This evening I spent a good two hours playing Ultimate Frisbee on the recreation yard. At 8 pm, when we finished playing for the night, I was on my way to the gate and had to pass the basketball courts. I witnessed a grown man, who had just finished playing basketball with his friends, throwing rocks at the sleeping pigeons up in the rafters of the overhanging roof. Yes, you heard that right, a grown man, with his friends cheering him on, attacking small animals with rocks. I was furious.
I was so angry I walked right out onto the basketball court and confronted the man. Obviously not a very good idea, but I couldn’t allow such reprehensible behavior to continue and I didn’t see any of my friends present to back me up. So, I, the one white guy confronted a group of perhaps eight basketball players. All of them looked at me as if I was the crazy one since I thought torturing small animals was outside of the range of acceptable conduct. Perhaps they thought me as crazy for confronting them alone. Words were spoken and we went our separate ways, but when I left my blood was boiling.

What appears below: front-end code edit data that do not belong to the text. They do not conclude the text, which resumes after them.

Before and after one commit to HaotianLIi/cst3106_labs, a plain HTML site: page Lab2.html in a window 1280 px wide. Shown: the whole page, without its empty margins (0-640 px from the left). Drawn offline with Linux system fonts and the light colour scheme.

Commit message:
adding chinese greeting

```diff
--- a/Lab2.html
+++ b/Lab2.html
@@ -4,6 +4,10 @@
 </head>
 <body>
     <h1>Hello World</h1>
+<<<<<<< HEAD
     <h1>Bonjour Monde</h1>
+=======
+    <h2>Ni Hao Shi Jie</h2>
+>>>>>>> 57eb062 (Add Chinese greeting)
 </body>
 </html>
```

My cellmate is the leader of the Buddhist service. He’s also a bird lover. In fact, he’s the one who taught me to enjoy feeding the birds and to recognize the individual pigeons here at FCI Petersburg. His opinion is that violence should never be used to stop violence. This includes protecting the pigeons. His usual tact is to step in between the animal abuser and the animal and animatedly say, “Don’t worry, I’ll protect you.” I often take a different tact. I like to confront them and ask them, in not very diplomatic terms, what their problem is. This is something I struggle with because I feel that these worthless humans, who attack small animals, are worth less than the animals themselves, and that the animals need someone who can fight for them to do so. My cellmate disagrees. I can see both sides of it. I can agree with both, to a certain degree.
I suppose that this is the type of dilemma that does not have a good answer or a good ending. Either I’m angry about prisoners at FCI Petersburg abusing animals or I’m putting myself at risk stopping it, risk of harm and risk of being locked up. It’s just that seeing this sort of behavior makes me want to put a stop to it, but is the risk worth the reward? Could I even be successful in stopping the abuse? And, perhaps most importantly, it is philosophically correct to stop violence with violence?

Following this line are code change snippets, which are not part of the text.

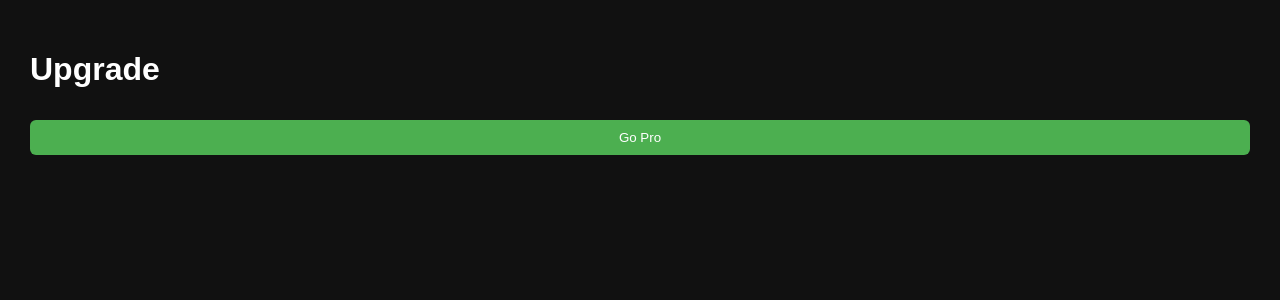
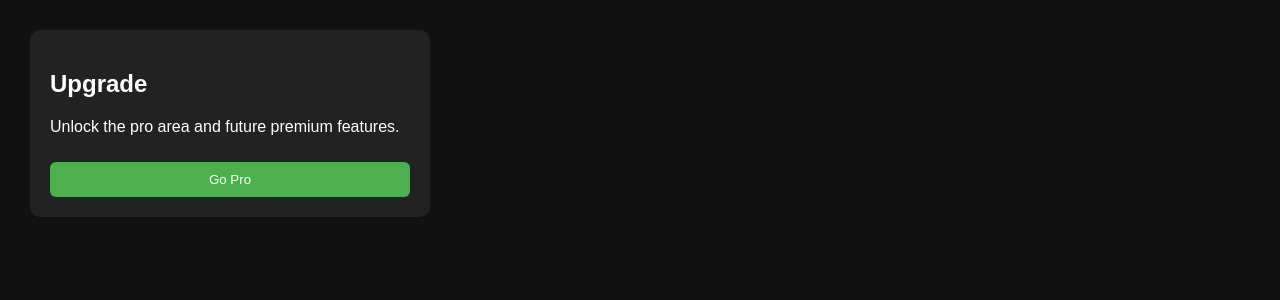
Before and after one commit to jaywtse132/contentforge, a Flask app: page /upgrade in a window 1280 px wide. Shown: the part 56-356 px from the top of the page. Run offline with Flask 3, Linux system fonts and the light colour scheme; the visitor is signed in with stand-in values (Sample User, id 1).

Commit message:
Update upgrade.html

```diff
--- a/templates/upgrade.html
+++ b/templates/upgrade.html
@@ -1,19 +1,24 @@
 {% extends "base.html" %}
 
 {% block content %}
+<section class="card">
+    <h1>Upgrade</h1>
+    <p>Unlock the pro area and future premium features.</p>
 
-<h1>Upgrade</h1>
-
-<button onclick="upgrade()">Go Pro</button>
+    {% if user.is_pro %}
+    <p class="success">You already have Pro.</p>
+    {% else %}
+    <button onclick="upgrade()">Go Pro</button>
+    {% endif %}
+</section>
 
 <script>
 function upgrade() {
-    fetch('/create-checkout-session', {method: 'POST'})
-    .then(res => res.json())
-    .then(data => {
-        window.location = data.url
-    })
+    fetch('{{ url_for("create_checkout_session") }}', { method: 'POST' })
+        .then(response => response.json())
+        .then(data => {
+            window.location = data.url;
+        });
 }
 </script>
-
 {% endblock %}
```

As always, I welcome your input. Continue the discussion by posting your comments below.
Published Sep 26, 2013 by Christopher Zoukis, JD, MBA | Last Updated by Christopher Zoukis, JD, MBA on Oct 24, 2021 at 10:31 am